111030thornandvine

Neck jig – Box balloon

July 9, 2011

Just a heads up on a few new jigs/techniques.  In order to keep dust and such out of the box during final sanding and prep, I blew up a balloon while dangled in the box, then tied it off.

110709balloon

I am now using a recently completed neck shaping jig.  It’s just a vise mounted platform that allows me access to shave and shape the neck.

110709neckjig

Uke 1101 – Frets

June 19, 2011

Sanded the fretboard smooth down to 220 grit.  Pounded in frets and trimmed.

110619frets

Uke 1101 – Fretboard Installed

May 28, 2011

Using the rubber band/index pin method, the fretboard has been installed.

110528fretboard


Uke 1101 – The Naptha Preview

May 4, 2011

There’s a little known trick of the luthier (OK, everybody knows it).  It’s called the Naptha Preview.  Before final sanding and finishing with lacquer, you clean off the instrument with a naptha bathed cloth.  It brings out the color of the wood that will appear with lacquer application and points out any spots where there’s still glue that needs sanding (the glue spots won’t absorb the lacquer).

So before I set the uke aside to finish Guitar 1001, here’s the Naptha Preview.

110504napthaback

110504napthafront

Uke 1101 – Bound and Purfled

May 1, 2011

First thing this morning I took my little finger plane and smoothed the headstock down.

110501headscraped

Since this little uke has a spanish heel, I need to route out binding channels between the top and the neck which can’t be reached by the bearing router bit.  I improvised with my dremel circle cutting jig mounted on a plate clamped to the body.

110501bindingjig

This worked well, and I proceeded to install the binding and purfling.  The bent binding came out of the bending machine almost perfect.  I only had to add a little more bend via the bending iron before proceeding.

First, the top binding and purfling was installed.  This side will also have abalam purfling, so the initial install uses teflon to create the channel to accept the abalam.

110501topteflon

The back only has a small accent strip for the purfling.  I’ve used red to trim the binding at the sides, green for the top, and blue for the back.  Oooh, lots of different colors sure is fun.

110501backbinding

Once the glue for the top dried, I removed the binding tape and the teflon, inserted abalam and flooded with CA glue.  Flooding will be several steps until the channel is filled and the CA glue (dried) is flush with the top.  The abalam actually rests below the surface of the top.

110501toppurfling

I’ve constructed a rosewood heel cap that will drift into the body at the back, which I will install after the CA glue dries.

Uke 1101 – Taking Form

April 26, 2011

It’s a uke!

110426ukefront

110426ukeback

Uke 1101 – Kerf, Patch, Spool

April 26, 2011
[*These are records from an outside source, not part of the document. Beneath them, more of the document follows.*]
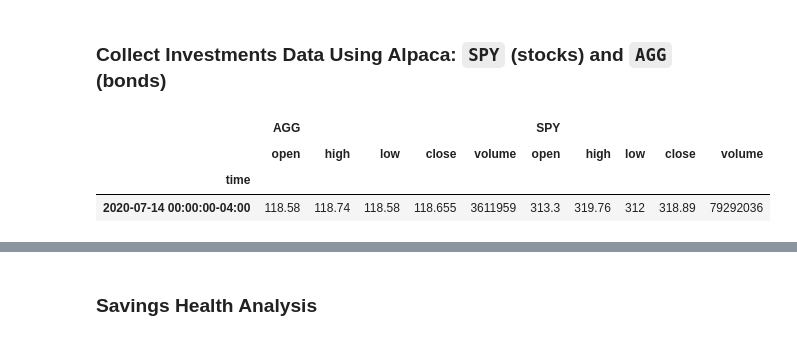
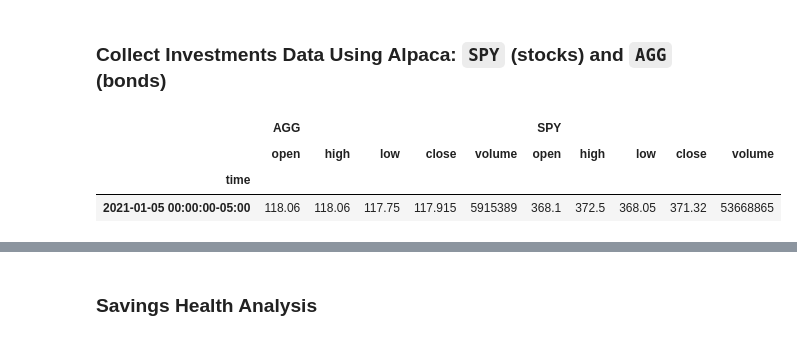
Before and after one commit to mnewk555/apis-homework, a Jupyter notebook: financial-planner.ipynb, the cells around one changed output, grey strips where cells are left out. Saved outputs shown, nothing was run; the diff lists cells and outputs as text; code cells hidden in the pictures.

```diff
--- a/financial-planner.ipynb
+++ b/financial-planner.ipynb
@@ -75,31 +75,31 @@ alpaca = tradeapi.REST(
 # %%
 # Format current date as ISO format
 # YOUR CODE HERE!
-today = pd.Timestamp("2020-07-14", tz="America/New_York").isoformat()
+today = pd.Timestamp("2021-01-05", tz="America/New_York").isoformat()
 
 # Set the tickers
 tickers = ["AGG", "SPY"]
 
 # Set timeframe to '1D' for Alpaca API
 timeframe = "1D"
 
 # Get current closing prices for SPY and AGG
 # YOUR CODE HERE!
 my_stock = alpaca.get_barset(
     tickers,
     timeframe,
     start = today,
     end = today
 ).df
 
 # Preview DataFrame
 # YOUR CODE HERE!
 my_stock.head()
 # %% [output]
 |  | AGG |  |  |  |  | SPY |  |  |  |  |
 |  | open | high | low | close | volume | open | high | low | close | volume |
 | time |  |  |  |  |  |  |  |  |  |  |
-| 2020-07-14 00:00:00-04:00 | 118.58 | 118.74 | 118.58 | 118.655 | 3611959 | 313.3 | 319.76 | 312 | 318.89 | 79292036 |
+| 2021-01-05 00:00:00-05:00 | 118.06 | 118.06 | 117.75 | 117.915 | 5915389 | 368.1 | 372.5 | 368.05 | 371.32 | 53668865 |
 # %%
 # Pick AGG and SPY close prices
 # YOUR CODE HERE!
```
Also changed, not shown: parts of 15 cells of this notebook.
Got a lot done today between printing lesson plans and teaching 9th graders how to divide exponents.  I planed and radius sanded the back until it was in shape to accept kerfing.

110426kerfback

Lots to do on the inside before gluing on the back.  Side reinforcements go in, three to a side.

110426sidesupports

The soundhole needs to be reinforced with two spruce braces.

110426soundholepatch

The ladder bracing on the back was trimmed back, and a label was secured to the back as well.  The soundhole is too small to get my fat mitts into to glue in the label, which is what I usually do with guitars.  The back was trimmed down at the waist to accomodate a clamp to press in against the side waist to square up the sides.

110426squarewaist

The back is glued to the kerf and held down with spool clamps.

110426backspooled

Later tonight, after the glue dries, I’ll flush up the sides and it will appear to be a ukulele.

Uke 1101 – Neck, Top, Sides Join

April 24, 2011

To recover from the wrong way heel slots, I filled with mahogany plates.

110424neckslotsfilled

I had to carefully build a holding jig for the neck in the table saw which stabilized the neck while I drew it through the 5 degree angled blade.  Slots came out well, and I spent time shaping the heel in preparation for joining the top to the neck.

The top of the neck is routed out to accommodate the thickness of the top and ensure a flat transition from the top of the neck and the face of the top.  Center lines are matched, and the top is glued to the neck at the neck block portion of the neck.

110423necktopjoin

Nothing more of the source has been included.